Tango Gameworks’ two The Evil Within titles are third-person, action-horror games through and through, which is fitting for a team being led by Resident Evil 4 Director Shinji Mikami. Even though Ghostwire: Tokyo, the developer’s next game, has horror elements, it seems to be leaning more heavily on the “action” part of the equation. Mikami himself even described it as an action-adventure game in its recent showcase, but Ghostwire: Tokyo is a title of many descriptors because it appears to be a game with many different influences that results in a style all its own.
Ghostwire: Tokyo is technically a first-person shooter, but players fire magic from their hands instead of the typical arsenal of guns. This technique is called Ethereal Weaving and there are a wealth of elemental powers to use in addition to a handy defensive block move. In practice, combat looks to be a little like Hexen, a first-person shooter developed by Raven Software in 1995 that used Doom’s engine, as it also prioritized spells and other atypical types of weapons.
RELATED: Ghostwire: Tokyo Release Date Officially Revealed, Showcase Coming Tomorrow
The expressive hand animations sell the concept visually and are a more physical way to express ranged combat, but it remains to be seen how it actually plays out or feels. It has some overlapping similarities with the recent Doom games — a great sign — with how players have to juggle a mix of melee and ranged threats and grab their cores, a mechanic that begs to be compared to Doom’s Glory Kill system. Some of this DNA is even more direct as Shinichiro Hara, who worked on the 2016 Doom’s combat system and Glory Kills, is Ghostwire’s combat director. The early parts of the game in the demo and the brief snippets of footage from other sources haven’t shown the combat in its full glory, but it seems to be headed in the right direction with its multiple upgradeable powers and array of nightmarish yokai that range from spooky Slenderman-like beings to weird demonic cats.
The well-designed yokai were inspired by ukiyo-e art — a genre of Japanese art that lasted from the 7th century to the 19th century — and are roaming around the open world, which is new for Tango. The Evil Within was fairly linear, but its sequel had hub worlds that players could roam around in to pick up extra optional quests and resources.
Ghostwire is a step up from that and a bigger play area; it has around “2,200 map segments” according to Tango. Players can clear out corrupted Torii gates and discover other side missions. For example, one of the early secondary quests from an old woman’s ghost asks players to go into her old house and find her good luck spirit. It wasn’t particularly involved and was a little worrying since many open-world games are littered with meaningless objectives. Bigger is not always better, especially for a team that hasn’t made a game in this vein before, but context is key and that context is hard to demonstrate in a small demo.

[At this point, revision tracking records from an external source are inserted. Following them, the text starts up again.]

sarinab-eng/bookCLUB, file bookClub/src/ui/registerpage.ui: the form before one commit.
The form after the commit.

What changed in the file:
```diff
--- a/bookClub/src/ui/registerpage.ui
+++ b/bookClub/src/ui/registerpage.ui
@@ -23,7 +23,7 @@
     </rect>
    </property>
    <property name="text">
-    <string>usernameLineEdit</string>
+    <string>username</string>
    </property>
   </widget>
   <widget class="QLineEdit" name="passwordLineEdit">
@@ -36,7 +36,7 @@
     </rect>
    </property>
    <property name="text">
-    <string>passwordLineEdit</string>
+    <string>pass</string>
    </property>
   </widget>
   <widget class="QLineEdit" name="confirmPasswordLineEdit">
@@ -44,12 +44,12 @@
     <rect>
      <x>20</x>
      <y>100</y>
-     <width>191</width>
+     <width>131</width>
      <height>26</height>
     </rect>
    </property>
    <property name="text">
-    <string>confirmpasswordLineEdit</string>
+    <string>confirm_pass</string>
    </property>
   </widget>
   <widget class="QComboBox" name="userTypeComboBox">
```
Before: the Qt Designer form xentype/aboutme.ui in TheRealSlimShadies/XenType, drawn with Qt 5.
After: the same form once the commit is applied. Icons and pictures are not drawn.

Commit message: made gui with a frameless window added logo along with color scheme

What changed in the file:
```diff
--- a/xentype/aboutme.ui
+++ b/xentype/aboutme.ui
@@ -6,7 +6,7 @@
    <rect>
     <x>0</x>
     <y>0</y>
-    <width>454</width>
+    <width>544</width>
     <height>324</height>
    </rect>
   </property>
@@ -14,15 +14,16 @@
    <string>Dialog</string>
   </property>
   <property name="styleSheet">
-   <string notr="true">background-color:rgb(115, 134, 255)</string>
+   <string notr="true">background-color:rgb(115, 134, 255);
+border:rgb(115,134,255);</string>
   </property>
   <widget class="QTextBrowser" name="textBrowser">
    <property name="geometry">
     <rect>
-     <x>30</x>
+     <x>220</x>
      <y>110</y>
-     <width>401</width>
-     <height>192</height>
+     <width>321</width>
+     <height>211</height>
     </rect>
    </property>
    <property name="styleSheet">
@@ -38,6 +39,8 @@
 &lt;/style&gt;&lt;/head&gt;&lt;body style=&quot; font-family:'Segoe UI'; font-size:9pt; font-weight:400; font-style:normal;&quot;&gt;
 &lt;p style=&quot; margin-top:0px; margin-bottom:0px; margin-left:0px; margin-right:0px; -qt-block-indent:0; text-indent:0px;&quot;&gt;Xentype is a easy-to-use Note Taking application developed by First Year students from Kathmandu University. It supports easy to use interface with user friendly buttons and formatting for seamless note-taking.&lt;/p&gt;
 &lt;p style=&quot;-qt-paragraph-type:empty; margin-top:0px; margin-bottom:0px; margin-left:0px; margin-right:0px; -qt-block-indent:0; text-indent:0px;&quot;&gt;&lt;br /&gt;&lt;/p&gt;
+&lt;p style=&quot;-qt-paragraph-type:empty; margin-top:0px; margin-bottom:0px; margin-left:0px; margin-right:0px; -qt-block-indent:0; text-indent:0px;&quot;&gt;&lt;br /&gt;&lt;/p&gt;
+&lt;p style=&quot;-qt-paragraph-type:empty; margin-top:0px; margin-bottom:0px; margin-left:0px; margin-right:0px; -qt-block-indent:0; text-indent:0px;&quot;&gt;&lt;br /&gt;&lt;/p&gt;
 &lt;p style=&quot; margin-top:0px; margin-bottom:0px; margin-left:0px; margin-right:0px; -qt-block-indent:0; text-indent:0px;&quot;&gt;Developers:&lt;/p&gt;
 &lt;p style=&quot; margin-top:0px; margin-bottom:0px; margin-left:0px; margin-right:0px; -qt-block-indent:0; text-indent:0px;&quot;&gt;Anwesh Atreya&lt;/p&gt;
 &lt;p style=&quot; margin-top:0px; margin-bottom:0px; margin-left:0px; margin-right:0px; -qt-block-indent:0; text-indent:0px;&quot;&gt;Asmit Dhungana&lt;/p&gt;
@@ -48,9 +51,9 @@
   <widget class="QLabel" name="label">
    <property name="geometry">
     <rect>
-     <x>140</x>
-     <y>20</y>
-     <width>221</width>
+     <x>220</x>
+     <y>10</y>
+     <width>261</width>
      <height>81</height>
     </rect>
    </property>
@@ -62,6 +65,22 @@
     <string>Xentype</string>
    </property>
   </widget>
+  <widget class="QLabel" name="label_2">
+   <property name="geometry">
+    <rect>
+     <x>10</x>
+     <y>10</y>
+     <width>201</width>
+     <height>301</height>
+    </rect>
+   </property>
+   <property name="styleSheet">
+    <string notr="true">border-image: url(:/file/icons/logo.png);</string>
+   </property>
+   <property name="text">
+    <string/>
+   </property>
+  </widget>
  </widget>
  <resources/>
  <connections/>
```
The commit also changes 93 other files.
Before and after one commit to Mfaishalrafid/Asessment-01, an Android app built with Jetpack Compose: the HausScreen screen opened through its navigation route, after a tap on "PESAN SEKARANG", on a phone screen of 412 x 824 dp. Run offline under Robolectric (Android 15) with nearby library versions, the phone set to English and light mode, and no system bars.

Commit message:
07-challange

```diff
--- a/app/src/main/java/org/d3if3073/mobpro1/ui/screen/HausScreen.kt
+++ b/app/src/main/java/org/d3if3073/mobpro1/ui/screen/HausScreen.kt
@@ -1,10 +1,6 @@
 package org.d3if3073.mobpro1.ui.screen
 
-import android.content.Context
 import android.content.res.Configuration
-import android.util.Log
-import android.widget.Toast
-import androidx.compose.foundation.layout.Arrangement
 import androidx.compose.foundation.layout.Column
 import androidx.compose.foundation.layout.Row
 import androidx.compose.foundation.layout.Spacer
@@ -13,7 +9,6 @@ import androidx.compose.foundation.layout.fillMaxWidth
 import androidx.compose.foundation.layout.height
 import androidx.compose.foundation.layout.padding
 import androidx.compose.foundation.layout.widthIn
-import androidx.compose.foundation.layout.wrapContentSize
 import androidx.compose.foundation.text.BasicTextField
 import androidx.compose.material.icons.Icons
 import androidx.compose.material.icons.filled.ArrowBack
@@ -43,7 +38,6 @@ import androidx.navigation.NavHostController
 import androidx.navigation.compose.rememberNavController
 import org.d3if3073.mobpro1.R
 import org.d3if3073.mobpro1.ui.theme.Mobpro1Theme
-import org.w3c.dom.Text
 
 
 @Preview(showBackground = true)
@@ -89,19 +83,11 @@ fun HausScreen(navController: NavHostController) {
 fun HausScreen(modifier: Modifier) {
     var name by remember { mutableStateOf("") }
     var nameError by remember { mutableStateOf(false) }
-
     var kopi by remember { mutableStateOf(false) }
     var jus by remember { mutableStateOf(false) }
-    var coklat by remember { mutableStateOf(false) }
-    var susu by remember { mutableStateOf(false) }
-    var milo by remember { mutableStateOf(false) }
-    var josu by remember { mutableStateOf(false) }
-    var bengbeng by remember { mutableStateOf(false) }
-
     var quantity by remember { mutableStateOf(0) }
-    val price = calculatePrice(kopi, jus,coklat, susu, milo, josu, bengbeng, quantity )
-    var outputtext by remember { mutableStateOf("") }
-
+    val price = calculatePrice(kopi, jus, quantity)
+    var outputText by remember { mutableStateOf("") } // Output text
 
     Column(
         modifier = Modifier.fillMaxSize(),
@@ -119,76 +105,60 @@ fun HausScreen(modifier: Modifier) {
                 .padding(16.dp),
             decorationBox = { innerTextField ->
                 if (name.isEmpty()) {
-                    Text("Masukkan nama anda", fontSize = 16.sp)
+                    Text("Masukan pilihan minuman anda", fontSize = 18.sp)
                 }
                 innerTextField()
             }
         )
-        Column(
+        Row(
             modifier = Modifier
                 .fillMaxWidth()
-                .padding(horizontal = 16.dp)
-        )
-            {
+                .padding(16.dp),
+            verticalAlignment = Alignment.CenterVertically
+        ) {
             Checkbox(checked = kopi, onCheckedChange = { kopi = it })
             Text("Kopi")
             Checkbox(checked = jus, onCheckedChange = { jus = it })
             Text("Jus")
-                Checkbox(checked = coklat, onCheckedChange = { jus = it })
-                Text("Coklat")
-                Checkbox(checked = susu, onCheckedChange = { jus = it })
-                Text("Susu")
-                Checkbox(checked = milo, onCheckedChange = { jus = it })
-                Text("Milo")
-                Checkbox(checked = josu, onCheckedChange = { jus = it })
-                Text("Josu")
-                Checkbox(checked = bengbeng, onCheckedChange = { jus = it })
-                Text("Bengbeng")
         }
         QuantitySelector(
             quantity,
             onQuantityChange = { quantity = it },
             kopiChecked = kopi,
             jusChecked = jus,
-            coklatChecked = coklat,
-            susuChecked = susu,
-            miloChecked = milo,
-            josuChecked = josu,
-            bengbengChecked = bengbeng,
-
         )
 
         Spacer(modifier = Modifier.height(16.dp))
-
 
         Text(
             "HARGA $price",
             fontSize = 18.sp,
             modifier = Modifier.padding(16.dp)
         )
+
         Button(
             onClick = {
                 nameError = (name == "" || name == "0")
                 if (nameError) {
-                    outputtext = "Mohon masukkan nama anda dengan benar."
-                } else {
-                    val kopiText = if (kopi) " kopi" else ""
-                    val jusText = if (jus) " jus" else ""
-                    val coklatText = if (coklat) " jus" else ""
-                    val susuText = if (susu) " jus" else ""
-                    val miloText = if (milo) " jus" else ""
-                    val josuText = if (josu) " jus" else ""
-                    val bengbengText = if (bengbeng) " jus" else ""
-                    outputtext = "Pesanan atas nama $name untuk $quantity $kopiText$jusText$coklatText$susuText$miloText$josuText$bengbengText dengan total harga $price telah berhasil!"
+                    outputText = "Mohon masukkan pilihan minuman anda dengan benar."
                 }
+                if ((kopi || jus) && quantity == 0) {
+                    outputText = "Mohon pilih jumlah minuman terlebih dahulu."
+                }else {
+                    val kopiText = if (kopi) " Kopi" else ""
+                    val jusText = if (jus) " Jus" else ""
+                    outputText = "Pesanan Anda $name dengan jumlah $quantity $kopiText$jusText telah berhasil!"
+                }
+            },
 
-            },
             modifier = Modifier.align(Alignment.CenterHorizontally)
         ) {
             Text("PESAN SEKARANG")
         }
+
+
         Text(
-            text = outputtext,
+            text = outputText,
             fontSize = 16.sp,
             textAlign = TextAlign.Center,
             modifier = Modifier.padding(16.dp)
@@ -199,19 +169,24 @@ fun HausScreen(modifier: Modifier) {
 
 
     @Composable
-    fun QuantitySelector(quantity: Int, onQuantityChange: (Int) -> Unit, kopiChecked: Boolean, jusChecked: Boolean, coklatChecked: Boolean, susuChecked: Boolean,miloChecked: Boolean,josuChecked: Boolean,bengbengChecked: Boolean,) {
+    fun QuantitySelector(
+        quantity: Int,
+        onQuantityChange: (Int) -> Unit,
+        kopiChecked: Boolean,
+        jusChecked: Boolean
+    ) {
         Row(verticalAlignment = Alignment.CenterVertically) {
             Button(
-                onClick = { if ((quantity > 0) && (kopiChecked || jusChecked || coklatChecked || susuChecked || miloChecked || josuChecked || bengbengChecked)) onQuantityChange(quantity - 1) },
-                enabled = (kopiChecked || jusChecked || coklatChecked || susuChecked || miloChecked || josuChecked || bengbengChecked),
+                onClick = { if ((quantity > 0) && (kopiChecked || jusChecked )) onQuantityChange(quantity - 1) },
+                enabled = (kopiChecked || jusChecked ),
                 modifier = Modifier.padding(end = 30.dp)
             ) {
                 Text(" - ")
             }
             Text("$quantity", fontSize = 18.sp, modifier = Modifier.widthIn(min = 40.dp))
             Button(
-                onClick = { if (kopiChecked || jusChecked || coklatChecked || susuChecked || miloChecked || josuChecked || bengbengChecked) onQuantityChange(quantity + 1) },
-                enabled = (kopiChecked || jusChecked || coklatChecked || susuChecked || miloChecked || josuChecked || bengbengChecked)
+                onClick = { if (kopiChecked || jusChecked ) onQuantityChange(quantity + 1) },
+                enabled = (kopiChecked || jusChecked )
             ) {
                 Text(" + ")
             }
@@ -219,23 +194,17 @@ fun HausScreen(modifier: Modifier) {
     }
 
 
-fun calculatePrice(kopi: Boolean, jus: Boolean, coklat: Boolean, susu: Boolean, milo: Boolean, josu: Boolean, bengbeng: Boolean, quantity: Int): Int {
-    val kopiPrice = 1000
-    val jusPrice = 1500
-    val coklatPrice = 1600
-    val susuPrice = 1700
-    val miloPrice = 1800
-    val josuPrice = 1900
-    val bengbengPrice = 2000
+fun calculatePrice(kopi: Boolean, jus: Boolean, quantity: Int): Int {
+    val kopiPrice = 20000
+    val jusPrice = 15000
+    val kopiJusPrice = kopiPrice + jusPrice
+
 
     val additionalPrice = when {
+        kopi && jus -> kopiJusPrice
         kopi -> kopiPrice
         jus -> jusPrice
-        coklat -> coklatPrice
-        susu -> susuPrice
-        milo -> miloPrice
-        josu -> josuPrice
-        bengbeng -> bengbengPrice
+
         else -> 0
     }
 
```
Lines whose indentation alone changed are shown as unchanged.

Even if it ends up not working in the gameplay department, taking place within Tokyo is breathtaking on its own. While covered in ghouls and otherworldly fog in some areas, it’s still undoubtedly Tokyo with its narrow, rain-soaked, neon-lit streets. The architectural and physical properties of Japan appear to be in sync with the yokai and music, all of which work together to evoke the same distinct tone and mood.
This obviously isn’t by accident. Programmer Tsuyoshi Okugawa described the game as “authentic Tokyo” while Game Designer Suguru Murakoshi compared it to a strawberry shortcake; a genuine Japanese delicacy modeled after the rising sun that the country’s flag is based upon. Environmental Designer Junya Fujii described its world design and how it also evoked the country that it takes place in.
MORE: OlliOlli World Review: Ascending to Gnarvana
“As far as worldbuilding, Ghostwire: Tokyo is directed in a way that allows people to sense the reality of Tokyo,” Fujii said. “It is created realistically. By doing so, we can create a setting where unusual phenomena and paranormal activities can really stand out.”
That juxtaposition of a real-world city against the ghoulish infection covering it does stand out and is what gives the game its own personality, which is an accomplishment since it has numerous inspirations. While Ghostwire: Tokyo is comparable to a lot of games and other pieces of art, it’s not directly comparable to any one thing, making it both unique and a big risk that’s hard to fully judge. It’s unclear if this ingenuity will equal quality and it’s still hard to tell exactly where it’ll fall, but it looks to be an interesting and one-of-a-kind ride either way.